### PROBLEM REQUIREMENTS
Line filter on the word "dart": copy each matching line from the entries.

### RECORDED DATA

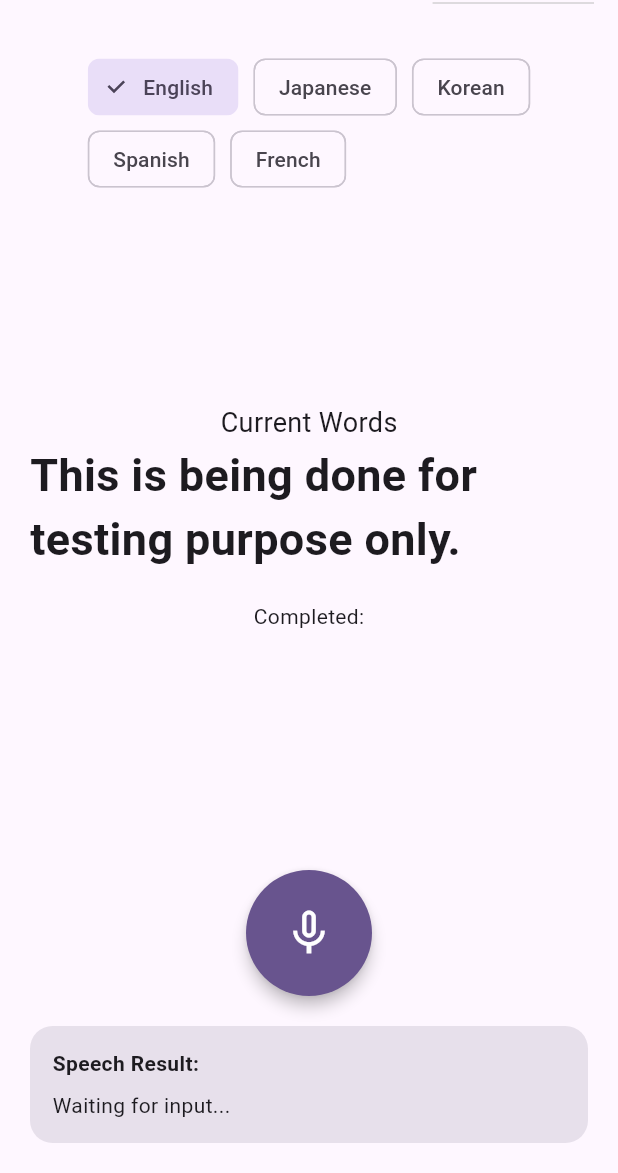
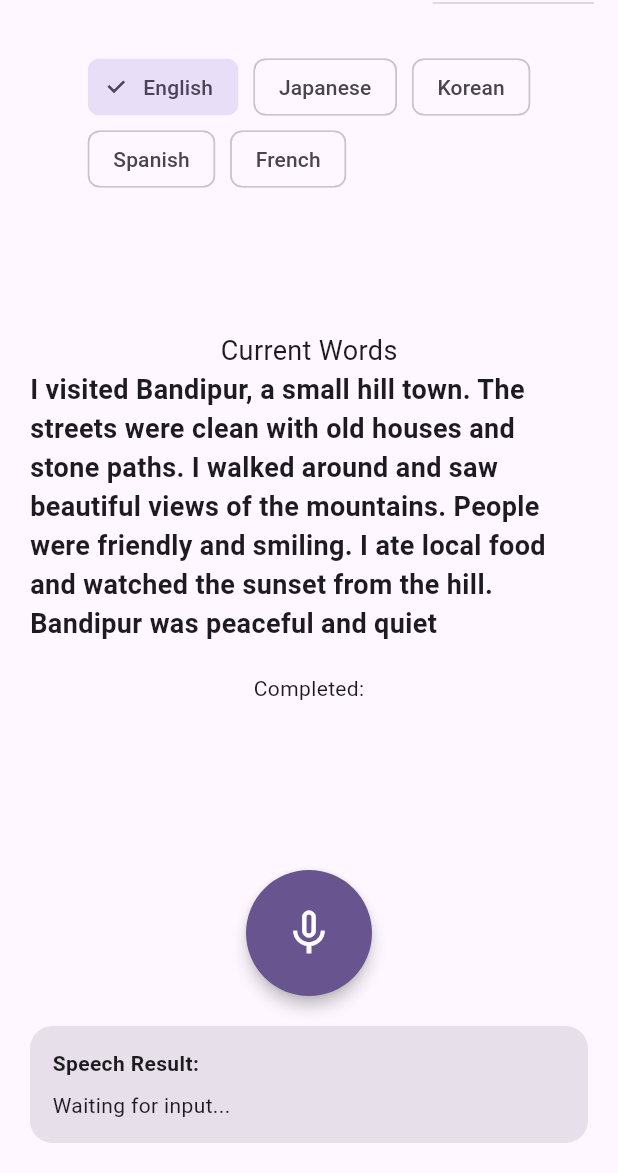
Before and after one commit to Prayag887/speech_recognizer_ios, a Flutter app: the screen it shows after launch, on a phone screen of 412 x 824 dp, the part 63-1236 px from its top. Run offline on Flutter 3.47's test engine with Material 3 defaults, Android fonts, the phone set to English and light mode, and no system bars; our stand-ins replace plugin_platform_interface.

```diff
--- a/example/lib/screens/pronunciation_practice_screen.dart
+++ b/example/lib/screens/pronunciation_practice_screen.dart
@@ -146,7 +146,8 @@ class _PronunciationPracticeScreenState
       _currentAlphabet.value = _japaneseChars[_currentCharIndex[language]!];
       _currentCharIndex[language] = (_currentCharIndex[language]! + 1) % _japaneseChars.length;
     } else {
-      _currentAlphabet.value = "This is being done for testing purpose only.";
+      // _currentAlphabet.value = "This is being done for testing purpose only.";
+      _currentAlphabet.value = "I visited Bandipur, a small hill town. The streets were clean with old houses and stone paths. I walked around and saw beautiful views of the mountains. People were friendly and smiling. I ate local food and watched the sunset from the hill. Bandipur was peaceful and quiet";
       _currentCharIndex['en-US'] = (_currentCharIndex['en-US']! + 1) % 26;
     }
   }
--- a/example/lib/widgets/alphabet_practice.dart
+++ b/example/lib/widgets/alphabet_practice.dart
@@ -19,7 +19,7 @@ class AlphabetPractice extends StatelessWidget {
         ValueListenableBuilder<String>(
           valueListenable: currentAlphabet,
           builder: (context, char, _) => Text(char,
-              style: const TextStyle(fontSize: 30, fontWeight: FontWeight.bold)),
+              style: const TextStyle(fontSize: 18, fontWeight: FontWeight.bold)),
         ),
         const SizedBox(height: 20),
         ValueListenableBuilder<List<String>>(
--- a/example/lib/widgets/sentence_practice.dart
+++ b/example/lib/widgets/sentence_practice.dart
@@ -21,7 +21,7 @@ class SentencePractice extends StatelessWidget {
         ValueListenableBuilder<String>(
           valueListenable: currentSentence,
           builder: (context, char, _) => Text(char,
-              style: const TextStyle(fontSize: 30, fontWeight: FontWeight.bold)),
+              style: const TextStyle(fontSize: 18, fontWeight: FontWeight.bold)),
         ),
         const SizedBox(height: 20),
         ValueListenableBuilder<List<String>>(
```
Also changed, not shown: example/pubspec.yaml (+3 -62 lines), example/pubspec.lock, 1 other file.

### SOLUTION TO THIS TASK
--- a/example/lib/screens/pronunciation_practice_screen.dart
+++ b/example/lib/screens/pronunciation_practice_screen.dart
--- a/example/lib/widgets/alphabet_practice.dart
+++ b/example/lib/widgets/alphabet_practice.dart
--- a/example/lib/widgets/sentence_practice.dart
+++ b/example/lib/widgets/sentence_practice.dart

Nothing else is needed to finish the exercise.